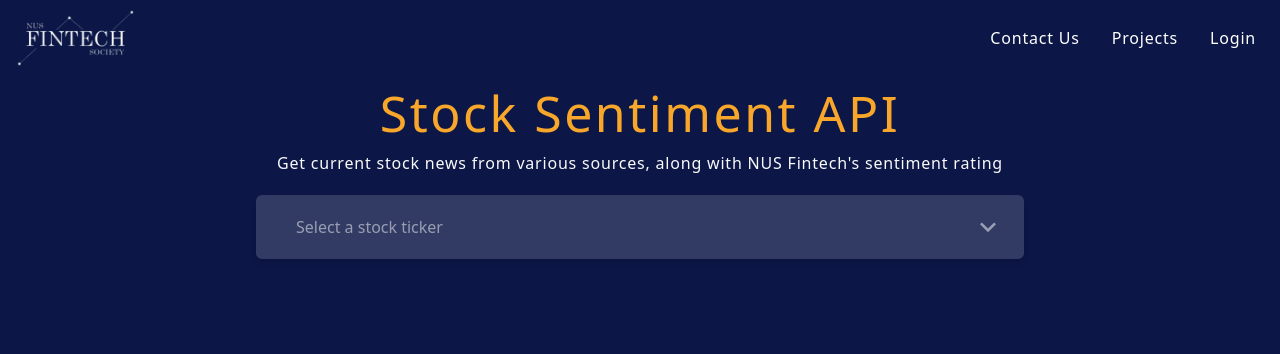
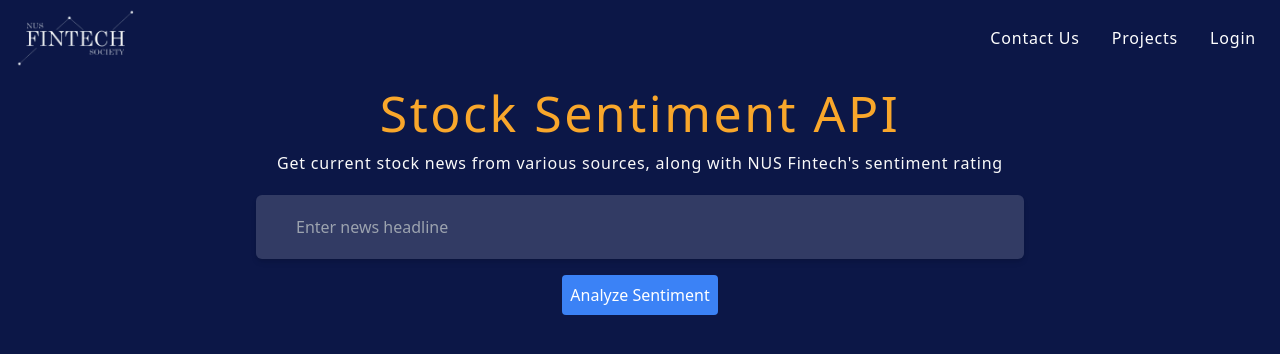
Before and after one commit to NUS-Fintech-Society/SD_Medusa_Frontend, a Next.js app: page /projects/news-sentiment-analysis in a window 1280 px wide. Shown: the top 354 px of the page. Built offline with nearby package versions, Linux system fonts and the light colour scheme.

Commit message:
Integrate sentiment analysis microservice

```diff
--- /dev/null
+++ b/app/hooks/useFetchSentiment.tsx
@@ -0,0 +1,41 @@
+import { useState, useEffect } from 'react';
+import axios from 'axios';
+
+interface SentimentData {
+  title: string;
+  date: string;
+  sentiment: number;
+  label: string;
+}
+
+const useFetchSentiment = (title: string) => {
+  const [result, setResult] = useState<SentimentData | null>(null);
+  const [loading, setLoading] = useState<boolean>(false);
+  const [error, setError] = useState<string | null>(null);
+
+  useEffect(() => {
+    if (!title) return;
+
+    const fetchSentiment = async () => {
+      setLoading(true);
+      setError(null);
+      try {
+        const response = await axios.post(
+          'https://ysmpkqmb16.execute-api.ap-southeast-1.amazonaws.com/dev/dummy/news-sentiment',
+          { title }
+        );
+        setResult(response.data);
+      } catch (error: any) {
+        setError(error.message);
+      } finally {
+        setLoading(false);
+      }
+    };
+
+    fetchSentiment();
+  }, [title]);
+
+  return { result, loading, error };
+};
+
+export default useFetchSentiment;
--- /dev/null
+++ b/app/projects/news-sentiment-analysis/components/NewsInput.tsx
@@ -0,0 +1,28 @@
+import { useState } from 'react';
+
+function NewsInput({ setTicker }: { setTicker: (selectedTicker: string) => void; }) {
+  const [headline, setHeadline] = useState('');
+
+  const handleChange = (event: React.ChangeEvent<HTMLInputElement>) => {
+    setHeadline(event.target.value);
+    setTicker(event.target.value);
+  };
+
+  return (
+    <div className="w-72 lg:w-3/4">
+      <div className="relative mt-1">
+        <input
+          type="text"
+          value={headline}
+          onChange={handleChange}
+          className="relative w-full rounded-md
+          bg-[#323B64] py-2 pl-3 pr-10 text-left lg:py-5 lg:pl-10 lg:pr-10
+          shadow-md text-body-l text-ftnal-white"
+          placeholder="Enter news headline"
+        />
+      </div>
+    </div>
+  );
+}
+
+export default NewsInput;
--- a/app/projects/news-sentiment-analysis/page.tsx
+++ b/app/projects/news-sentiment-analysis/page.tsx
@@ -1,7 +1,30 @@
-import StockDropdown, { StockDataProps } from "./components/StockDropdown";
-import { SampleStockData } from "@/data/SampleStockData";
+"use client";
+
+import { useState, useEffect } from "react";
+import useFetchSentiment from "../../hooks/useFetchSentiment";
+import NewsInput from "./components/NewsInput";
 
 const Projects = () => {
+  const [headline, setHeadline] = useState('');
+  const [titleForAnalysis, setTitleForAnalysis] = useState('');
+  const { result, error } = useFetchSentiment(titleForAnalysis);
+  const [bgColorClass, setBgColorClass] = useState('');
+
+  const analyzeSentiment = () => {
+    setTitleForAnalysis(headline);
+  };
+
+  useEffect(() => {
+    if (result) {
+      if (result.label === 'positive') {
+        setBgColorClass('bg-accent-green');
+      } else if (result.label === 'negative') {
+        setBgColorClass('bg-accent-red');
+      } else {
+        setBgColorClass('bg-ftnal-lightgrey');
+      }
+    }
+  }, [result]);
 
   return (
     <div
@@ -25,7 +48,21 @@ const Projects = () => {
       <p className="text-body-s md:text-body-l font-thin text-center text-ftnal-offwhite tracking-wider">
         Get current stock news from various sources, along with NUS Fintech's sentiment rating
       </p>
-      <StockDropdown stockDataProps={SampleStockData} />
+      <div className="m-4 w-3/4 lg:w-4/5 flex justify-center z-10">
+        <NewsInput setTicker={setHeadline}/>
+      </div>
+      <button
+        onClick={analyzeSentiment}
+        className="bg-blue-500 text-white p-2 rounded mb-4 lg:mb-0"
+      >
+        {'Analyze Sentiment'}
+      </button>
+      {result && (
+        <div className={`w-1/2 lg:w-1/5 text-center ${bgColorClass} text-ftnal-black text-body-s lg:text-body-l rounded p-2 m-2 lg:m-5`}>
+          Overall Sentiment: <span className="font-bold">{result.label.toUpperCase()}</span>
+        </div>
+      )}
+      {error && <p className="text-red-500 mt-4">{error}</p>}
     </div>
   );
 };
```
Lines whose indentation alone changed are shown as unchanged.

### [Work request]
Please repeat all of the data exactly as it stands, leaving the pictures out.

### [Response to this task]
Before and after one commit to NUS-Fintech-Society/SD_Medusa_Frontend, a Next.js app: page /projects/news-sentiment-analysis in a window 1280 px wide. Shown: the top 354 px of the page. Built offline with nearby package versions, Linux system fonts and the light colour scheme.

Commit message:
Integrate sentiment analysis microservice

```diff
--- /dev/null
+++ b/app/hooks/useFetchSentiment.tsx
@@ -0,0 +1,41 @@
+import { useState, useEffect } from 'react';
+import axios from 'axios';
+
+interface SentimentData {
+  title: string;
+  date: string;
+  sentiment: number;
+  label: string;
+}
+
+const useFetchSentiment = (title: string) => {
+  const [result, setResult] = useState<SentimentData | null>(null);
+  const [loading, setLoading] = useState<boolean>(false);
+  const [error, setError] = useState<string | null>(null);
+
+  useEffect(() => {
+    if (!title) return;
+
+    const fetchSentiment = async () => {
+      setLoading(true);
+      setError(null);
+      try {
+        const response = await axios.post(
+          'https://ysmpkqmb16.execute-api.ap-southeast-1.amazonaws.com/dev/dummy/news-sentiment',
+          { title }
+        );
+        setResult(response.data);
+      } catch (error: any) {
+        setError(error.message);
+      } finally {
+        setLoading(false);
+      }
+    };
+
+    fetchSentiment();
+  }, [title]);
+
+  return { result, loading, error };
+};
+
+export default useFetchSentiment;
--- /dev/null
+++ b/app/projects/news-sentiment-analysis/components/NewsInput.tsx
@@ -0,0 +1,28 @@
+import { useState } from 'react';
+
+function NewsInput({ setTicker }: { setTicker: (selectedTicker: string) => void; }) {
+  const [headline, setHeadline] = useState('');
+
+  const handleChange = (event: React.ChangeEvent<HTMLInputElement>) => {
+    setHeadline(event.target.value);
+    setTicker(event.target.value);
+  };
+
+  return (
+    <div className="w-72 lg:w-3/4">
+      <div className="relative mt-1">
+        <input
+          type="text"
+          value={headline}
+          onChange={handleChange}
+          className="relative w-full rounded-md
+          bg-[#323B64] py-2 pl-3 pr-10 text-left lg:py-5 lg:pl-10 lg:pr-10
+          shadow-md text-body-l text-ftnal-white"
+          placeholder="Enter news headline"
+        />
+      </div>
+    </div>
+  );
+}
+
+export default NewsInput;
--- a/app/projects/news-sentiment-analysis/page.tsx
+++ b/app/projects/news-sentiment-analysis/page.tsx
@@ -1,7 +1,30 @@
-import StockDropdown, { StockDataProps } from "./components/StockDropdown";
-import { SampleStockData } from "@/data/SampleStockData";
+"use client";
+
+import { useState, useEffect } from "react";
+import useFetchSentiment from "../../hooks/useFetchSentiment";
+import NewsInput from "./components/NewsInput";
 
 const Projects = () => {
+  const [headline, setHeadline] = useState('');
+  const [titleForAnalysis, setTitleForAnalysis] = useState('');
+  const { result, error } = useFetchSentiment(titleForAnalysis);
+  const [bgColorClass, setBgColorClass] = useState('');
+
+  const analyzeSentiment = () => {
+    setTitleForAnalysis(headline);
+  };
+
+  useEffect(() => {
+    if (result) {
+      if (result.label === 'positive') {
+        setBgColorClass('bg-accent-green');
+      } else if (result.label === 'negative') {
+        setBgColorClass('bg-accent-red');
+      } else {
+        setBgColorClass('bg-ftnal-lightgrey');
+      }
+    }
+  }, [result]);
 
   return (
     <div
@@ -25,7 +48,21 @@ const Projects = () => {
       <p className="text-body-s md:text-body-l font-thin text-center text-ftnal-offwhite tracking-wider">
         Get current stock news from various sources, along with NUS Fintech's sentiment rating
       </p>
-      <StockDropdown stockDataProps={SampleStockData} />
+      <div className="m-4 w-3/4 lg:w-4/5 flex justify-center z-10">
+        <NewsInput setTicker={setHeadline}/>
+      </div>
+      <button
+        onClick={analyzeSentiment}
+        className="bg-blue-500 text-white p-2 rounded mb-4 lg:mb-0"
+      >
+        {'Analyze Sentiment'}
+      </button>
+      {result && (
+        <div className={`w-1/2 lg:w-1/5 text-center ${bgColorClass} text-ftnal-black text-body-s lg:text-body-l rounded p-2 m-2 lg:m-5`}>
+          Overall Sentiment: <span className="font-bold">{result.label.toUpperCase()}</span>
+        </div>
+      )}
+      {error && <p className="text-red-500 mt-4">{error}</p>}
     </div>
   );
 };
```
Lines whose indentation alone changed are shown as unchanged.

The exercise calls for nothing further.